And if the Secrecy Bill had been signed into law, then it would be a secret that it’s a secret how many people are allowed to know secrets, and what the minister told the MP, because The Star wouldn’t be allowed to tell you.
You know all those state documents labelled “Confidential” or “Top Secret”?
Well, you can’t know how many government employees are allowed to read them or talk about them over tea or which department they’re in.
But one of them is probably Minister of State Security Siyabonga Cwele, who marks his correspondence “Secret”… Oops, sorry, that might have been a secret.
This is what DA MP David Maynier asked Cwele in Parliament: “How many employees of each specified (a) national, (b) provincial and (c) municipal organ of state have (i) valid and (ii) invalid (aa) Top Secret, (bb) Secret, (cc) Confidential and (dd) Restricted security clearance?”
Parliamentary restrictions on the number of questions an MP may ask in a week meant that Maynier had to send the question in his colleague Francois Rodgers’s name.
The minister responded on a State Security letterhead, a letter itself duly stamped “SECRET”, addressed to Rodgers but sent to Maynier.
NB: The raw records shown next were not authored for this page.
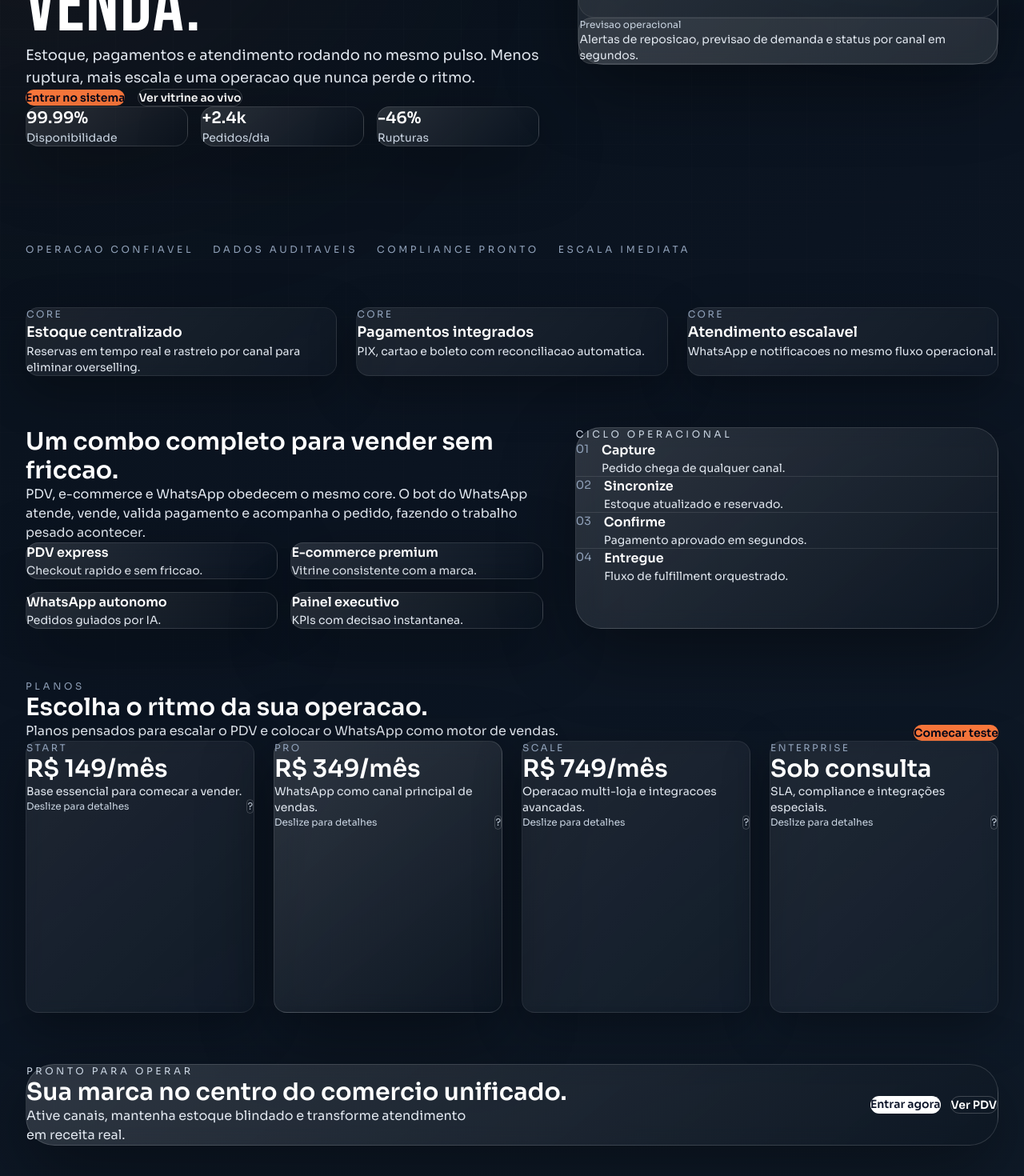
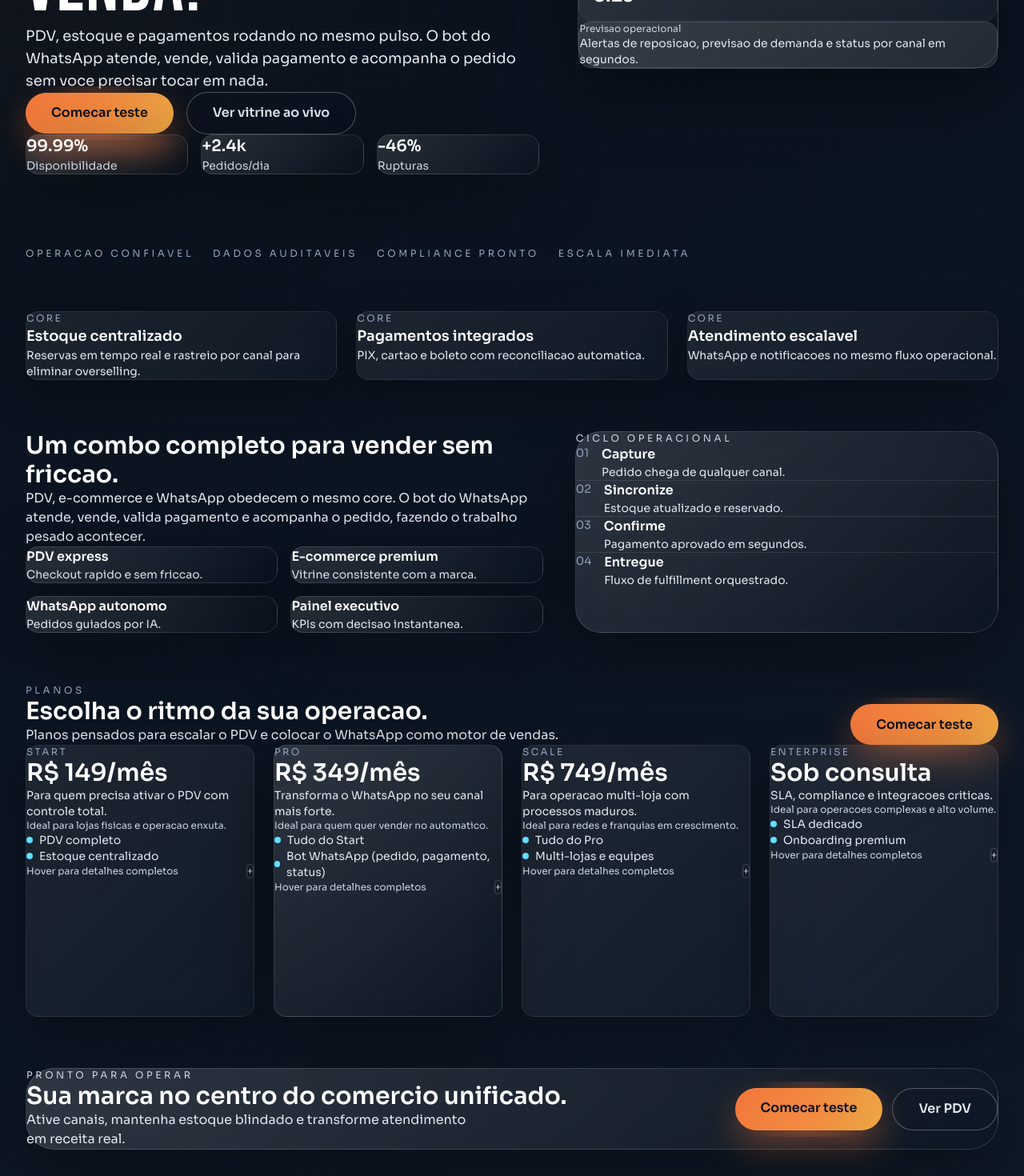
Before and after one commit to eoGuuga/unified-commerce-platform, a Next.js app in the folder frontend/: page / in a window 1280 px wide. Shown: the part 540-2010 px from the top of the page at 80% size. Built offline with nearby package versions, Linux system fonts and the light colour scheme.

Commit message:
feat: refine home desktop experience

```diff
--- a/frontend/app/globals.css
+++ b/frontend/app/globals.css
@@ -148,6 +148,24 @@
 
 html {
   scroll-behavior: smooth;
+}
+
+body::-webkit-scrollbar {
+  width: 12px;
+}
+
+body::-webkit-scrollbar-track {
+  background: #0b1119;
+}
+
+body::-webkit-scrollbar-thumb {
+  background: linear-gradient(180deg, rgba(255, 122, 61, 0.9), rgba(95, 224, 255, 0.9));
+  border-radius: 999px;
+  border: 3px solid #0b1119;
+}
+
+body::-webkit-scrollbar-thumb:hover {
+  background: linear-gradient(180deg, rgba(255, 123, 69, 1), rgba(37, 183, 167, 1));
 }
 
 body {
@@ -395,6 +413,79 @@ body {
   transform: rotateY(180deg);
 }
 
+.btn-primary {
+  border-radius: 999px;
+  background: linear-gradient(120deg, rgba(255, 122, 61, 0.95), rgba(255, 179, 71, 0.92));
+  color: #0b1119;
+  padding: 0.85rem 2rem;
+  font-weight: 600;
+  box-shadow: 0 18px 40px rgba(255, 122, 61, 0.35);
+  transition: transform 0.2s ease, box-shadow 0.2s ease;
+}
+
+.btn-primary:hover {
+  transform: translateY(-2px);
+  box-shadow: 0 24px 50px rgba(255, 122, 61, 0.45);
+}
+
+.btn-outline {
+  border-radius: 999px;
+  border: 1px solid rgba(255, 255, 255, 0.28);
+  color: #e2e8f0;
+  padding: 0.85rem 2rem;
+  font-weight: 600;
+  background: rgba(15, 23, 42, 0.2);
+  transition: border-color 0.2s ease, transform 0.2s ease;
+}
+
+.btn-outline:hover {
+  border-color: rgba(255, 255, 255, 0.5);
+  transform: translateY(-2px);
+}
+
+.btn-glow {
+  position: relative;
+  isolation: isolate;
+}
+
+.btn-glow::after {
+  content: "";
+  position: absolute;
+  inset: -8px;
+  border-radius: 999px;
+  background: radial-gradient(circle, rgba(255, 122, 61, 0.45), transparent 70%);
+  z-index: -1;
+  opacity: 0.6;
+  transition: opacity 0.2s ease;
+}
+
+.btn-glow:hover::after {
+  opacity: 1;
+}
+
+.reveal {
+  opacity: 0;
+  transform: translateY(26px) scale(0.98);
+  transition: opacity 0.7s ease, transform 0.7s ease;
+}
+
+.reveal-visible {
+  opacity: 1;
+  transform: translateY(0) scale(1);
+}
+
+.reveal-delay-1 {
+  transition-delay: 0.1s;
+}
+
+.reveal-delay-2 {
+  transition-delay: 0.2s;
+}
+
+.reveal-delay-3 {
+  transition-delay: 0.3s;
+}
+
 .accent-line {
   background: linear-gradient(90deg, var(--accent-coral), var(--accent-gold));
 }
--- a/frontend/app/page.tsx
+++ b/frontend/app/page.tsx
@@ -1,4 +1,6 @@
 "use client"
+
+import { useEffect } from "react"
 
 const stats = [
   { label: "Disponibilidade", value: "99.99%" },
@@ -40,14 +42,16 @@ const pricing = [
     name: "Start",
     price: "R$ 149/mês",
     installment: "12x de R$ 14,90",
-    description: "Base essencial para comecar a vender.",
+    description: "Para quem precisa ativar o PDV com controle total.",
+    ideal: "Ideal para lojas fisicas e operacao enxuta.",
     features: ["PDV completo", "Estoque centralizado", "Relatorios basicos"],
   },
   {
     name: "Pro",
     price: "R$ 349/mês",
     installment: "12x de R$ 34,90",
-    description: "WhatsApp como canal principal de vendas.",
+    description: "Transforma o WhatsApp no seu canal mais forte.",
+    ideal: "Ideal para quem quer vender no automatico.",
     features: [
       "Tudo do Start",
       "Bot WhatsApp (pedido, pagamento, status)",
@@ -59,7 +63,8 @@ const pricing = [
     name: "Scale",
     price: "R$ 749/mês",
     installment: "12x de R$ 74,90",
-    description: "Operacao multi-loja e integracoes avancadas.",
+    description: "Para operacao multi-loja com processos maduros.",
+    ideal: "Ideal para redes e franquias em crescimento.",
     features: [
       "Tudo do Pro",
       "Multi-lojas e equipes",
@@ -71,12 +76,37 @@ const pricing = [
     name: "Enterprise",
     price: "Sob consulta",
     installment: "Condicoes personalizadas",
-    description: "SLA, compliance e integrações especiais.",
+    description: "SLA, compliance e integracoes criticas.",
+    ideal: "Ideal para operacoes complexas e alto volume.",
     features: ["SLA dedicado", "Onboarding premium", "Roadmap conjunto"],
   },
 ]
 
 export default function Page() {
+  useEffect(() => {
+    if (typeof window === "undefined") return
+    const elements = Array.from(document.querySelectorAll(".reveal"))
+    if (!("IntersectionObserver" in window)) {
+      elements.forEach((el) => el.classList.add("reveal-visible"))
+      return
+    }
+
+    const observer = new IntersectionObserver(
+      (entries) => {
+        entries.forEach((entry) => {
+          if (entry.isIntersecting) {
+            entry.target.classList.add("reveal-visible")
+            observer.unobserve(entry.target)
+          }
+        })
+      },
+      { threshold: 0.2 },
+    )
+
+    elements.forEach((el) => observer.observe(el))
+    return () => observer.disconnect()
+  }, [])
+
   return (
     <main className="app-shell full-bleed text-slate-100">
       <div className="relative overflow-hidden">
@@ -97,11 +127,11 @@ export default function Page() {
               </div>
             </div>
             <div className="flex items-center gap-3 text-sm">
-              <a href="/login" className="rounded-full border border-white/20 px-4 py-2 text-slate-100 transition hover:border-white/40">
+              <a href="/login" className="btn-outline">
                 Entrar
               </a>
-              <a href="/admin" className="rounded-full bg-white px-4 py-2 font-semibold text-slate-900 transition hover:bg-slate-100">
-                Console
+              <a href="/login" className="btn-primary btn-glow">
+                Comecar teste
               </a>
             </div>
           </header>
@@ -109,7 +139,7 @@ export default function Page() {
 
         <section className="page-wrap pb-16 pt-10">
           <div className="grid min-h-[80svh] items-center gap-12 lg:grid-cols-[1.1fr_0.9fr]">
-            <div className="space-y-8 animate-fade-up">
+            <div className="space-y-8 animate-fade-up reveal">
               <div className="signal-pill inline-flex items-center gap-3">
                 <span className="h-2 w-2 rounded-full bg-[var(--signal-cyan)]" />
                 Operacao sincronizada em tempo real
@@ -120,27 +150,27 @@ export default function Page() {
                   A torre de comando que sincroniza cada venda.
                 </h1>
                 <p className="text-lg text-slate-200 max-w-2xl">
-                  Estoque, pagamentos e atendimento rodando no mesmo pulso. Menos ruptura, mais escala e uma operacao
-                  que nunca perde o ritmo.
+                  PDV, estoque e pagamentos rodando no mesmo pulso. O bot do WhatsApp atende, vende, valida pagamento
+                  e acompanha o pedido sem voce precisar tocar em nada.
                 </p>
               </div>
 
               <div className="flex flex-wrap items-center gap-4">
                 <a
                   href="/login"
-                  className="rounded-full bg-[var(--accent-coral)] px-7 py-3 text-sm font-semibold text-slate-950 transition hover:translate-y-[-1px] hover:bg-[var(--signal-ember)]"
+                  className="btn-primary btn-glow"
                 >
-                  Entrar no sistema
+                  Comecar teste
                 </a>
                 <a
                   href="/loja"
-                  className="rounded-full border border-white/20 px-7 py-3 text-sm font-semibold text-white transition hover:border-white/40"
+                  className="btn-outline"
                 >
                   Ver vitrine ao vivo
                 </a>
               </div>
 
-              <div className="grid gap-4 sm:grid-cols-3">
+              <div className="grid gap-4 sm:grid-cols-3 reveal reveal-delay-1">
                 {stats.map((item) => (
                   <div key={item.label} className="signal-card rounded-2xl p-4">
                     <p className="text-xl font-semibold text-white">{item.value}</p>
@@ -150,7 +180,7 @@ export default function Page() {
               </div>
             </div>
 
-            <div className="signal-panel rounded-[32px] p-8 animate-fade-up-delay">
+            <div className="signal-panel rounded-[32px] p-8 animate-fade-up-delay reveal">
               <div className="flex items-center justify-between">
                 <p className="text-xs uppercase tracking-[0.3em] text-slate-300">Mission control</p>
                 <span className="rounded-full bg-white/90 px-3 py-1 text-xs font-semibold text-slate-900">Live sync</span>
@@ -188,7 +218,7 @@ export default function Page() {
           </div>
         </section>
 
-        <section className="page-wrap pt-2">
+        <section className="page-wrap pt-2 reveal">
           <div className="flex flex-wrap items-center gap-6 text-xs uppercase tracking-[0.3em] text-slate-400">
             <span>Operacao confiavel</span>
             <span>Dados auditaveis</span>
@@ -197,7 +227,7 @@ export default function Page() {
           </div>
         </section>
 
-        <section className="page-wrap mt-6 grid gap-6 md:grid-cols-3">
+        <section className="page-wrap mt-6 grid gap-6 md:grid-cols-3 reveal">
           {capabilities.map((item) => (
             <div key={item.title} className="glass-card rounded-2xl p-6">
               <p className="text-xs uppercase tracking-[0.2em] text-slate-400">Core</p>
@@ -207,7 +237,7 @@ export default function Page() {
           ))}
         </section>
 
-        <section className="page-wrap mt-8 grid gap-10 lg:grid-cols-[1.1fr_0.9fr]">
+        <section className="page-wrap mt-8 grid gap-10 lg:grid-cols-[1.1fr_0.9fr] reveal">
           <div className="space-y-6">
             <h2 className="text-3xl font-semibold text-white">Um combo completo para vender sem friccao.</h2>
             <p className="text-slate-200">
@@ -239,7 +269,7 @@ export default function Page() {
         </section>
 
         <section className="page-wrap mt-10">
-          <div className="flex items-end justify-between gap-6 flex-wrap">
+          <div className="flex items-end justify-between gap-6 flex-wrap reveal">
             <div>
               <p className="text-xs uppercase tracking-[0.3em] text-slate-400">Planos</p>
               <h2 className="mt-3 text-3xl font-semibold text-white">Escolha o ritmo da sua operacao.</h2>
@@ -249,12 +279,12 @@ export default function Page() {
             </div>
             <a
               href="/login"
-              className="rounded-full bg-[var(--accent-coral)] px-6 py-3 text-sm font-semibold text-slate-950 transition hover:translate-y-[-1px] hover:bg-[var(--signal-ember)]"
+              className="btn-primary btn-glow"
             >
               Comecar teste
             </a>
           </div>
-          <div className="mt-8 grid gap-6 md:grid-cols-2 xl:grid-cols-4">
+          <div className="mt-8 grid gap-6 md:grid-cols-2 xl:grid-cols-4 reveal reveal-delay-1">
             {pricing.map((plan) => (
               <div key={plan.name} className="flip-card">
                 <div className="flip-card-inner">
@@ -264,9 +294,18 @@ export default function Page() {
                     <p className="text-xs uppercase tracking-[0.2em] text-slate-400">{plan.name}</p>
                     <p className="mt-4 text-3xl font-semibold text-white">{plan.price}</p>
                     <p className="mt-2 text-sm text-slate-200">{plan.description}</p>
+                    <p className="mt-3 text-xs text-slate-300">{plan.ideal}</p>
+                    <ul className="mt-4 space-y-2 text-sm text-slate-200">
+                      {plan.features.slice(0, 2).map((feature) => (
+                        <li key={feature} className="flex items-center gap-2">
+                          <span className="h-2 w-2 rounded-full bg-[var(--signal-cyan)]" />
+                          {feature}
+                        </li>
+                      ))}
+                    </ul>
                     <div className="mt-6 flex items-center justify-between text-xs text-slate-300">
-                      <span>Deslize para detalhes</span>
-                      <span className="rounded-full border border-white/20 px-2 py-1">?</span>
+                      <span>Hover para detalhes completos</span>
+                      <span className="rounded-full border border-white/20 px-2 py-1">+</span>
                     </div>
                   </div>
 
@@ -287,9 +326,7 @@ export default function Page() {
                     <a
                       href="/login"
                       className={`mt-5 inline-flex w-full items-center justify-center rounded-full px-4 py-2 text-sm font-semibold transition ${
-                        plan.highlight
-                          ? "bg-white text-slate-900 hover:bg-slate-100"
-                          : "border border-white/20 text-white hover:border-white/40"
+                        plan.highlight ? "btn-primary" : "btn-outline"
                       }`}
                     >
                       Comecar teste
@@ -301,7 +338,7 @@ export default function Page() {
           </div>
         </section>
 
-        <section className="page-wrap mt-8">
+        <section className="page-wrap mt-8 reveal">
           <div className="signal-panel rounded-[36px] px-8 py-10 md:flex md:items-center md:justify-between">
             <div>
               <p className="text-xs uppercase tracking-[0.3em] text-slate-300">Pronto para operar</p>
@@ -315,13 +352,13 @@ export default function Page() {
             <div className="mt-6 flex flex-wrap gap-3 md:mt-0">
               <a
                 href="/login"
-                className="rounded-full bg-white px-6 py-3 text-sm font-semibold text-slate-900 transition hover:bg-slate-100"
+                className="btn-primary btn-glow"
               >
-                Entrar agora
+                Comecar teste
               </a>
               <a
                 href="/pdv"
-                className="rounded-full border border-white/20 px-6 py-3 text-sm font-semibold text-white transition hover:border-white/40"
+                className="btn-outline"
               >
                 Ver PDV
               </a>
@@ -329,7 +366,7 @@ export default function Page() {
           </div>
         </section>
 
-        <section className="page-wrap mt-10">
+        <section className="page-wrap mt-10 reveal">
           <div className="grid gap-8 lg:grid-cols-[1.1fr_0.9fr]">
             <div className="space-y-4">
               <p className="text-xs uppercase tracking-[0.3em] text-slate-400">Contato</p>
```
Also changed, not shown: frontend/app/login/page.tsx (+1 -6 lines).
“I write to inform you that I have tabled a detailed response to your question with the joint standing committee on intelligence (JSCI) as your question relates to the operations of the State Security Agency,” wrote the minister.
“I have no ‘Secret’ security clearance, so presumably I’m not entitled to read it,” said a bemused Maynier on Monday. But he had already opened it, so he read it anyway.
Cwele’s response to the JSCI will now remain a secret, as that committee’s meetings are closed to the public.
Maynier was unimpressed.
“There is absolutely no reason why information of the total number of Top Secret, Secret and Confidential security clearances should not be in the public domain,” he said.
“The information is clearly not of an operational nature and is disclosed in other democratic countries, such as the US.
“The JSCI is clearly being misused to bury information that should be in the public domain.”